── Information ──

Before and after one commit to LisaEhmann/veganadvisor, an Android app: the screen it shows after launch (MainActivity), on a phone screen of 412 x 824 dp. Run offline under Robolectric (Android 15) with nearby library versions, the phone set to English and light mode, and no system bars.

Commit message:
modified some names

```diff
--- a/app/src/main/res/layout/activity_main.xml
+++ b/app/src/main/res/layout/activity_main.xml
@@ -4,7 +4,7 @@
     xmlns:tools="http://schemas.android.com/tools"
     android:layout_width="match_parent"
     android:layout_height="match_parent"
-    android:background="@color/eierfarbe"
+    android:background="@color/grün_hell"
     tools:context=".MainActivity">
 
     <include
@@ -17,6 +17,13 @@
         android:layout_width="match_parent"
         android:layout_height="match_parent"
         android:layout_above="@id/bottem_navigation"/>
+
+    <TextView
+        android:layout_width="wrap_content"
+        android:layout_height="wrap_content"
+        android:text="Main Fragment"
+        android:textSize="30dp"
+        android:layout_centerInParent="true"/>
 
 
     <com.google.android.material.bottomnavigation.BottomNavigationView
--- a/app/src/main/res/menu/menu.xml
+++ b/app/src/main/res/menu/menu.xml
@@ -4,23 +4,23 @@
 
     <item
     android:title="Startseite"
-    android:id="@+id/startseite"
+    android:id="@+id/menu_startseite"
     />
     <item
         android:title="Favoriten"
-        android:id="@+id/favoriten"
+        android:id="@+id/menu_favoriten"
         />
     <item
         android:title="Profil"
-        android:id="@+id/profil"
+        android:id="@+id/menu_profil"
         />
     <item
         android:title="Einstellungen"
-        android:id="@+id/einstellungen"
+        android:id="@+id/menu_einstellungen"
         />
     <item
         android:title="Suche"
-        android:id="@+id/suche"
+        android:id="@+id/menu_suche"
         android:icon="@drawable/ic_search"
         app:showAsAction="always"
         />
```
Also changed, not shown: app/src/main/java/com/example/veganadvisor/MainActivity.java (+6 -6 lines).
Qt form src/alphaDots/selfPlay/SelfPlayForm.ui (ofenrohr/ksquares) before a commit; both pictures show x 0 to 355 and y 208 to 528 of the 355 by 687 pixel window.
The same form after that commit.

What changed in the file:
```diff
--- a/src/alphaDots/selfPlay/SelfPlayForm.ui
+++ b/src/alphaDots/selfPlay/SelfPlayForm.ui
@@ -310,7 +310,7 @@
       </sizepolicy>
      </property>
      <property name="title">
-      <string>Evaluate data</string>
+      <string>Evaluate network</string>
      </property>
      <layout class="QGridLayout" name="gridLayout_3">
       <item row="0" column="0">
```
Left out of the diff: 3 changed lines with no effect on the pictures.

───

Please restate every record shown above, word for word.

Before and after one commit to LisaEhmann/veganadvisor, an Android app: the screen it shows after launch (MainActivity), on a phone screen of 412 x 824 dp. Run offline under Robolectric (Android 15) with nearby library versions, the phone set to English and light mode, and no system bars.

Commit message:
modified some names

```diff
--- a/app/src/main/res/layout/activity_main.xml
+++ b/app/src/main/res/layout/activity_main.xml
@@ -4,7 +4,7 @@
     xmlns:tools="http://schemas.android.com/tools"
     android:layout_width="match_parent"
     android:layout_height="match_parent"
-    android:background="@color/eierfarbe"
+    android:background="@color/grün_hell"
     tools:context=".MainActivity">
 
     <include
@@ -17,6 +17,13 @@
         android:layout_width="match_parent"
         android:layout_height="match_parent"
         android:layout_above="@id/bottem_navigation"/>
+
+    <TextView
+        android:layout_width="wrap_content"
+        android:layout_height="wrap_content"
+        android:text="Main Fragment"
+        android:textSize="30dp"
+        android:layout_centerInParent="true"/>
 
 
     <com.google.android.material.bottomnavigation.BottomNavigationView
--- a/app/src/main/res/menu/menu.xml
+++ b/app/src/main/res/menu/menu.xml
@@ -4,23 +4,23 @@
 
     <item
     android:title="Startseite"
-    android:id="@+id/startseite"
+    android:id="@+id/menu_startseite"
     />
     <item
         android:title="Favoriten"
-        android:id="@+id/favoriten"
+        android:id="@+id/menu_favoriten"
         />
     <item
         android:title="Profil"
-        android:id="@+id/profil"
+        android:id="@+id/menu_profil"
         />
     <item
         android:title="Einstellungen"
-        android:id="@+id/einstellungen"
+        android:id="@+id/menu_einstellungen"
         />
     <item
         android:title="Suche"
-        android:id="@+id/suche"
+        android:id="@+id/menu_suche"
         android:icon="@drawable/ic_search"
         app:showAsAction="always"
         />
```
Also changed, not shown: app/src/main/java/com/example/veganadvisor/MainActivity.java (+6 -6 lines).
Qt form src/alphaDots/selfPlay/SelfPlayForm.ui (ofenrohr/ksquares) before a commit; both pictures show x 0 to 355 and y 208 to 528 of the 355 by 687 pixel window.
The same form after that commit.

What changed in the file:
```diff
--- a/src/alphaDots/selfPlay/SelfPlayForm.ui
+++ b/src/alphaDots/selfPlay/SelfPlayForm.ui
@@ -310,7 +310,7 @@
       </sizepolicy>
      </property>
      <property name="title">
-      <string>Evaluate data</string>
+      <string>Evaluate network</string>
      </property>
      <layout class="QGridLayout" name="gridLayout_3">
       <item row="0" column="0">
```
Left out of the diff: 3 changed lines with no effect on the pictures.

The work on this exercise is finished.